Movie Review: Someone call the exterminator for Invasion of the Bee Girls

Capt. Xerox May 2, 2021 287 No Comments

Invasion of the Bee Girls

With an infinite supply of pornography available to anyone with an internet connection, the concept of the sexploitation movie these days seems quaint, but in the 1960s and 70s, there was a steady parade of titillating films for the non-discerning movie-goer. Invasion of the Bee Girls is a classic example.

This 1973 movie tells the story of how some cosmic force from the stars is turning women in a small American town into queen bees that sexually exhaust the men they encounter. Judging from the number of breasts exposed in this movie, I think that all of the actresses had a clause in their contracts which required them to bare their mammaries. I believe there were a few exceptions for some of the elderly extras, but I was half expecting them to show their ta-ta’s at some point.

It’s never quite explained what this cosmic force is that is turning the women in this movie into queen bees, but the story, such as it is, centers around a government facility in a remote desert town. It has drawn attention from an investigator at the State Department because a top researcher has been found dead. We learn that he had a heart attack while having sex with his mistress.
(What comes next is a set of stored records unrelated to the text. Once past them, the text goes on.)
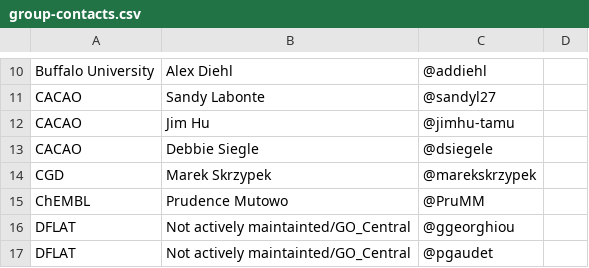
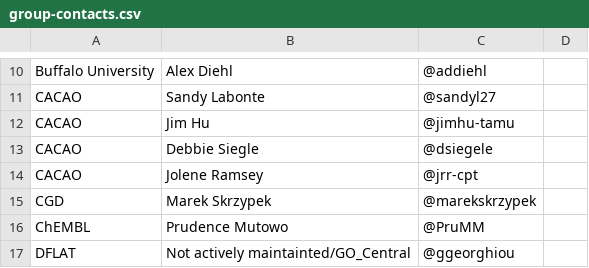
Before and after one commit to geneontology/go-site, a CSV file: metadata/group-contacts.csv, drawn as a sheet; only a part is shown, gaps mark what is left out; the shorter side is filled out with more unchanged rows.

Commit message:
Update group-contacts.csv

```diff
--- a/metadata/group-contacts.csv
+++ b/metadata/group-contacts.csv
@@ -13,2 +13,3 @@ CACAO,Jim Hu,@jimhu-tamu,
 CACAO,Debbie Siegle,@dsiegele,
+CACAO,Jolene Ramsey,@jrr-cpt,
 CGD,Marek Skrzypek,@marekskrzypek,
```
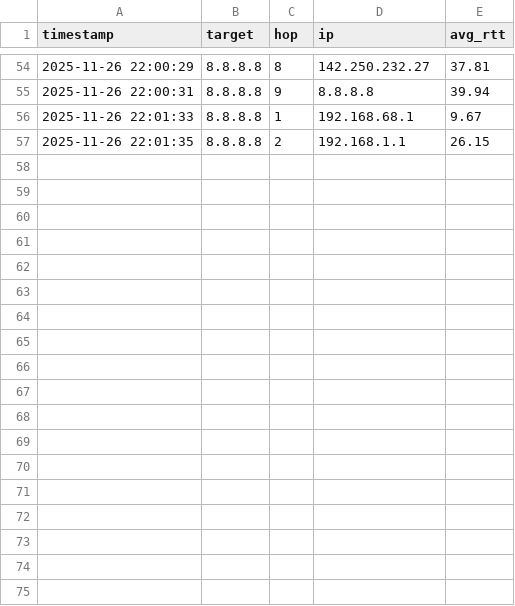
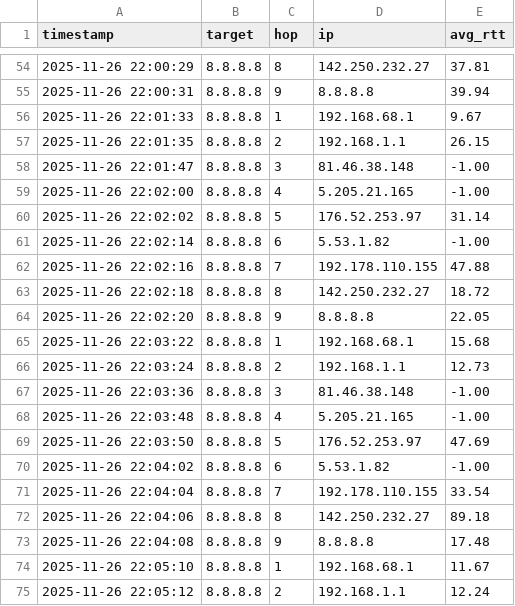
Before and after one commit to OlympicHamster/Gping, a CSV file: network_log.csv, drawn as a sheet; only a part is shown, gaps mark what is left out; the diff names each change by its address in the sheet, - before the commit and + after, or states it on an @@ line.

Commit message:
Automated upload of CSV file 2025-11-26 22:05:19

```diff
--- a/network_log.csv
+++ b/network_log.csv
+row 58: 2025-11-26 22:01:47 | 8.8.8.8 | 3 | 81.46.38.148 | -1.00
+row 59: 2025-11-26 22:02:00 | 8.8.8.8 | 4 | 5.205.21.165 | -1.00
+row 60: 2025-11-26 22:02:02 | 8.8.8.8 | 5 | 176.52.253.97 | 31.14
+row 61: 2025-11-26 22:02:14 | 8.8.8.8 | 6 | 5.53.1.82 | -1.00
+row 62: 2025-11-26 22:02:16 | 8.8.8.8 | 7 | 192.178.110.155 | 47.88
+row 63: 2025-11-26 22:02:18 | 8.8.8.8 | 8 | 142.250.232.27 | 18.72
+row 64: 2025-11-26 22:02:20 | 8.8.8.8 | 9 | 8.8.8.8 | 22.05
+row 65: 2025-11-26 22:03:22 | 8.8.8.8 | 1 | 192.168.68.1 | 15.68
+row 66: 2025-11-26 22:03:24 | 8.8.8.8 | 2 | 192.168.1.1 | 12.73
+row 67: 2025-11-26 22:03:36 | 8.8.8.8 | 3 | 81.46.38.148 | -1.00
+row 68: 2025-11-26 22:03:48 | 8.8.8.8 | 4 | 5.205.21.165 | -1.00
+row 69: 2025-11-26 22:03:50 | 8.8.8.8 | 5 | 176.52.253.97 | 47.69
+row 70: 2025-11-26 22:04:02 | 8.8.8.8 | 6 | 5.53.1.82 | -1.00
+row 71: 2025-11-26 22:04:04 | 8.8.8.8 | 7 | 192.178.110.155 | 33.54
+row 72: 2025-11-26 22:04:06 | 8.8.8.8 | 8 | 142.250.232.27 | 89.18
+row 73: 2025-11-26 22:04:08 | 8.8.8.8 | 9 | 8.8.8.8 | 17.48
+row 74: 2025-11-26 22:05:10 | 8.8.8.8 | 1 | 192.168.68.1 | 11.67
+row 75: 2025-11-26 22:05:12 | 8.8.8.8 | 2 | 192.168.1.1 | 12.24
```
The investigator interviews the women, a sexy glasses-wearing librarian who works at the research centre. Naturally, once she doffs her glasses and lets down her hair from its bun, it is revealed that she is a vamp. During the first questioning, she tells our agent “we balled and we balled and we balled until he dropped dead.” His first reaction is to ask her out to lunch the next day which begins a romantic entanglement. Very professional, I know.

As the story spools out, the body count rises and we are treated to various flesh-filled scenes of not-so-attractive, middle-aged men seduced into cheating on their wives by a variety of comely young women, all of whom are wearing dark sunglasses. A clue.

Our investigator, played by the prolific B-actor William Smith, starts zeroing in on the strange goings-on with the help of his new librarian girlfriend who is capably portrayed by Katie Saylor, an actress with a small number of credits to her name such as a The Swinging Barmaids and Supervan. Their romance is cemented when he saves her from being raped by some local rednecks upset that local health authorities have warned the men of the town to abstain from sex because they fear the unexplained deaths are caused by a virulent venereal disease.

We start to get clues that these lethal seductresses aren’t normal when we see that when their dark glasses removed, their eyes are revealed to be completely black. We then get some point-of-view shots that demonstrate that these are compound eyes and they see things like an insect would. Oh yes, one of them is also very fond of eating sugary things. Just dropping clues for our investigator and viewers to figure out that they are indeed actual Bee Girls.

As the investigation continues, we are treated to some more nudity-induced deaths, most of them gratuitous, but some so unrelated to the story that they may have just been inserted to meet some kind of sexy-scene quota required to be labelled as a sexploitation movie. While less spectacular, I did enjoy the overall set design and 1970s-esthetic of the film that let me spot all kind of obsolete technology like computers with punch cards, reel to reel tape recorderss and phone booths. Some of the 70s haircuts and clothing were also pretty cool to look at.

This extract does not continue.